* _Given entries_
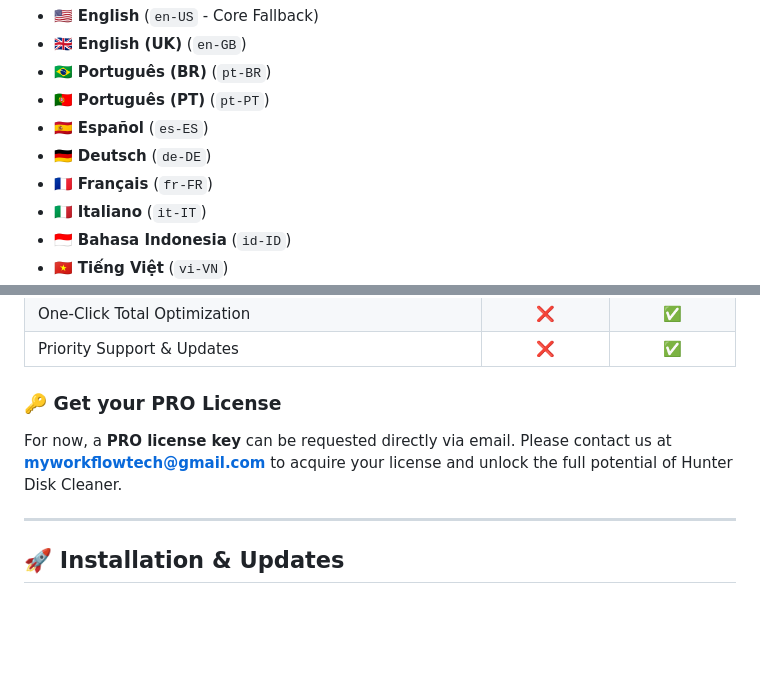
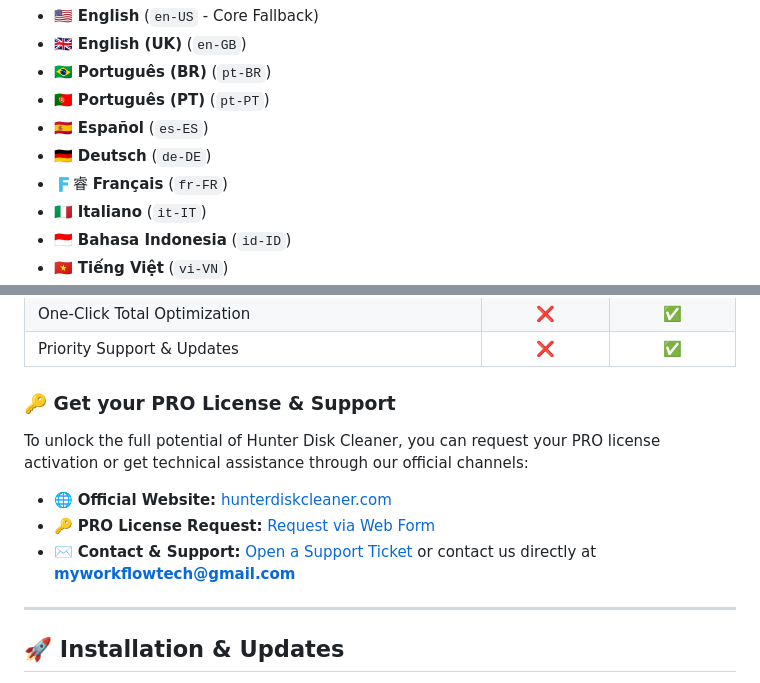
Before and after one commit to workflowtech/hunterdiskcleaner, a Markdown page: README.md, 2 parts joined by grey strips. Drawn GitHub-style; blank space fills up the shorter version.

```diff
--- a/README.md
+++ b/README.md
@@ -49,7 +49,7 @@ Hunter Disk Cleaner is built for a global audience. The interface adapts instant
 * 🇵🇹 **Português (PT)** (`pt-PT`)
 * 🇪🇸 **Español** (`es-ES`)
 * 🇩🇪 **Deutsch** (`de-DE`)
-* 🇫🇷 **Français** (`fr-FR`)
+* 🇫睿 **Français** (`fr-FR`)
 * 🇮🇹 **Italiano** (`it-IT`)
 * 🇮🇩 **Bahasa Indonesia** (`id-ID`)
 * 🇻🇳 **Tiếng Việt** (`vi-VN`)
@@ -76,8 +76,13 @@ We believe in **absolute transparency**. The application clearly displays how mu
 | One-Click Total Optimization | ❌ | ✅ |
 | Priority Support & Updates | ❌ | ✅ |
 
-### 🔑 Get your PRO License
-For now, a **PRO license key** can be requested directly via email. Please contact us at **myworkflowtech@gmail.com** to acquire your license and unlock the full potential of Hunter Disk Cleaner.
+### 🔑 Get your PRO License & Support
+
+To unlock the full potential of Hunter Disk Cleaner, you can request your PRO license activation or get technical assistance through our official channels:
+
+* 🌐 **Official Website:** [hunterdiskcleaner.com](https://hunterdiskcleaner.com)
+* 🔑 **PRO License Request:** [Request via Web Form](https://hunterdiskcleaner.com/pro.html)
+* ✉️ **Contact & Support:** [Open a Support Ticket](https://hunterdiskcleaner.com/contact.html) or contact us directly at **myworkflowtech@gmail.com**
 
 ---
 
```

* _Requirement_
What lines above contain "hunterdiskcleaner"? Copy them out.

* _Answer box_
Before and after one commit to workflowtech/hunterdiskcleaner, a Markdown page: README.md, 2 parts joined by grey strips. Drawn GitHub-style; blank space fills up the shorter version.
+* 🌐 **Official Website:** [hunterdiskcleaner.com](https://hunterdiskcleaner.com)
+* 🔑 **PRO License Request:** [Request via Web Form](https://hunterdiskcleaner.com/pro.html)
+* ✉️ **Contact & Support:** [Open a Support Ticket](https://hunterdiskcleaner.com/contact.html) or contact us directly at **myworkflowtech@gmail.com**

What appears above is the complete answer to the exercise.